What you have to do: The answer must be every line from the entries below that includes "email".

[Collected data entries]
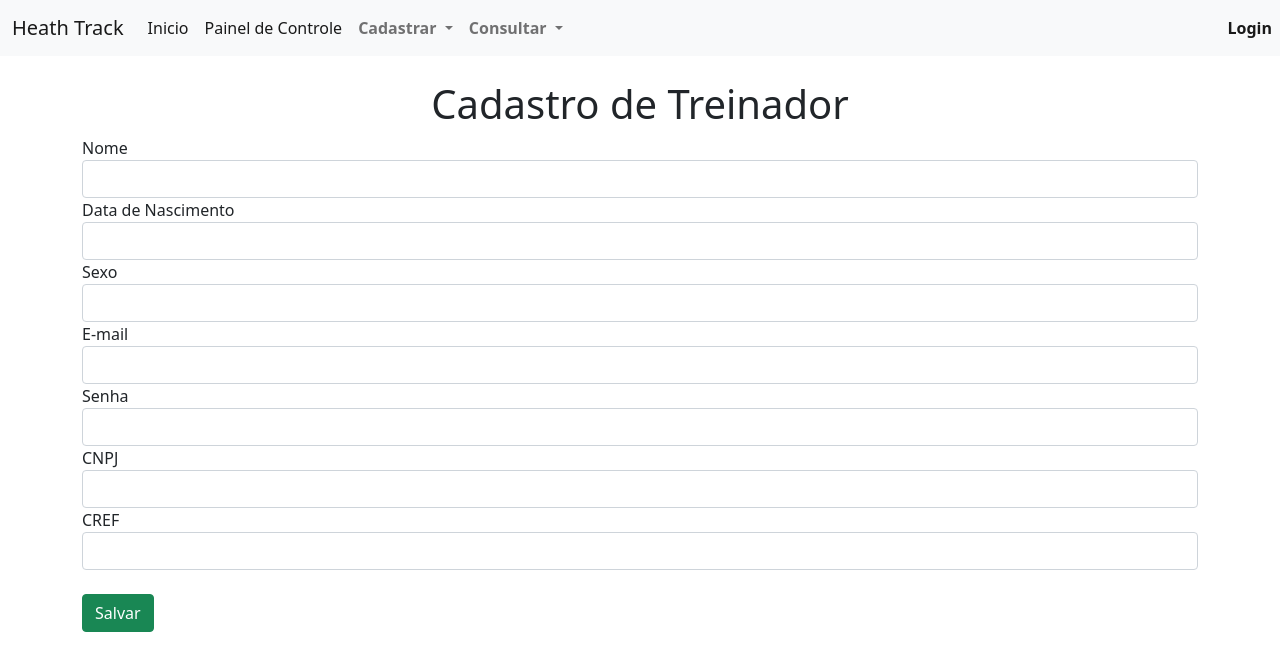
Repository: FellipySantos/HealthTrack_Finalizado
Page: http://localhost/JSPs/cadastro-treinador.jsp
The author's editor kept a copy of each file at every save. The page is drawn from the files as they stood at one save, then again after the next save.
The browser window is 1280 px wide. The pictures show the whole page.
The page is served by Tomcat 9.

Above is the page before, as saved 2021-11-22 23:25:55.

After the next save:
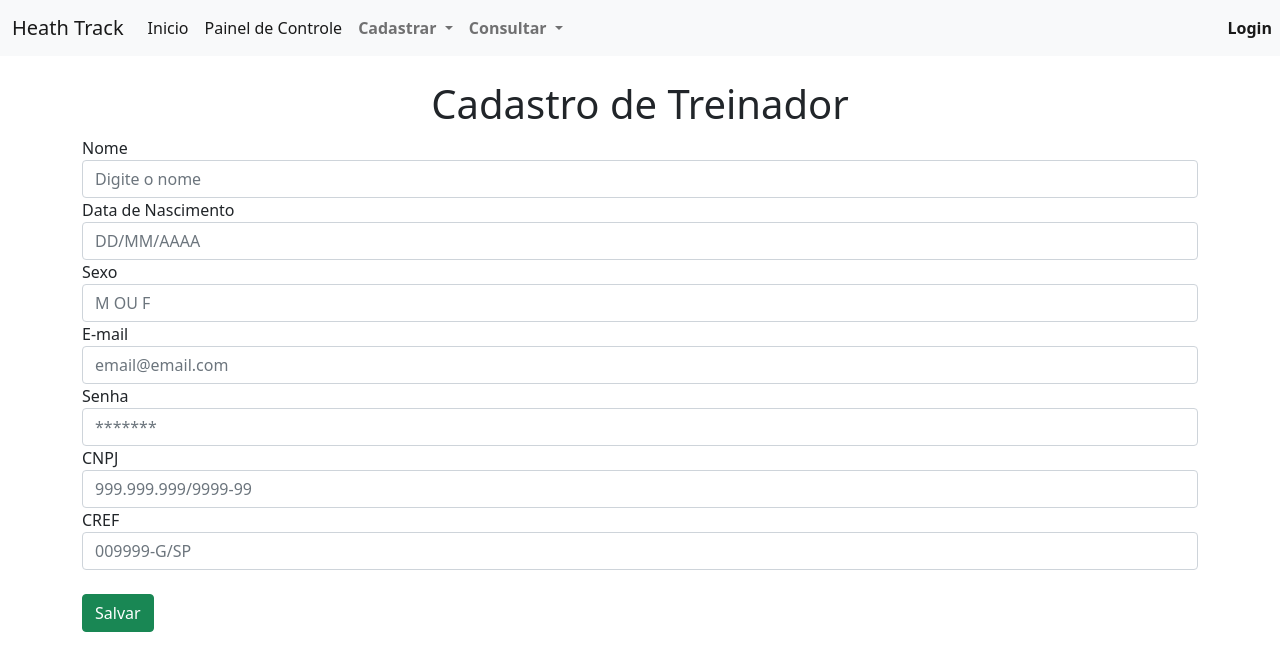
Saved 5 min 54 s later.
--- a/JSP/JSPs/WebContent/cadastro-treinador.jsp
+++ b/JSP/JSPs/WebContent/cadastro-treinador.jsp
@@ -23,31 +23,31 @@
 		<input type="hidden" value="cadastrar" name="acao">
 		<div class="form-group">
 			<label for="id-nome">Nome</label>
-			<input type="text" name="nome" id="id-nome" class="form-control">
+			<input type="text" name="nome" id="id-nome" class="form-control"  placeholder="Digite o nome">
 		</div>
 		<div class="form-group">
 			<label for="id-dtNasc">Data de Nascimento</label>
-			<input type="text" name="dtNasc" id="id-dtNasc" class="form-control">
+			<input type="text" name="dtNasc" id="id-dtNasc" class="form-control"  placeholder="DD/MM/AAAA">
 		</div>
 		<div class="form-group">
 			<label for="id-sexo">Sexo</label>
-			<input type="text" name="sexo" id="id-sexo" class="form-control">
+			<input type="text" name="sexo" id="id-sexo" class="form-control" placeholder="M OU F">
 		</div>
 		<div class="form-group">
 			<label for="id-email">E-mail</label>
-			<input type="text" name="email" id="id-email" class="form-control">
+			<input type="text" name="email" id="id-email" class="form-control" placeholder="email@email.com">
 		</div>
 		<div class="form-group">
 			<label for="id-senha">Senha</label>
-			<input type="text" name="senha" id="id-senha" class="form-control">
+			<input type="text" name="senha" id="id-senha" class="form-control" placeholder="*******">
 		</div>
 		<div class="form-group">
 			<label for="id-cnpj">CNPJ</label>
-			<input type="text" name="cnpj" id="id-cnpj" class="form-control">
+			<input type="text" name="cnpj" id="id-cnpj" class="form-control" placeholder="999.999.999/9999-99">
 		</div>
 		<div class="form-group">
 			<label for="id-cref">CREF</label>
-			<input type="text" name="cref" id="id-cref" class="form-control">
+			<input type="text" name="cref" id="id-cref" class="form-control" placeholder="009999-G/SP">
 		</div>
 
 		<br>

Solution for this task:
 			<label for="id-email">E-mail</label>
-			<input type="text" name="email" id="id-email" class="form-control">
+			<input type="text" name="email" id="id-email" class="form-control" placeholder="email@email.com">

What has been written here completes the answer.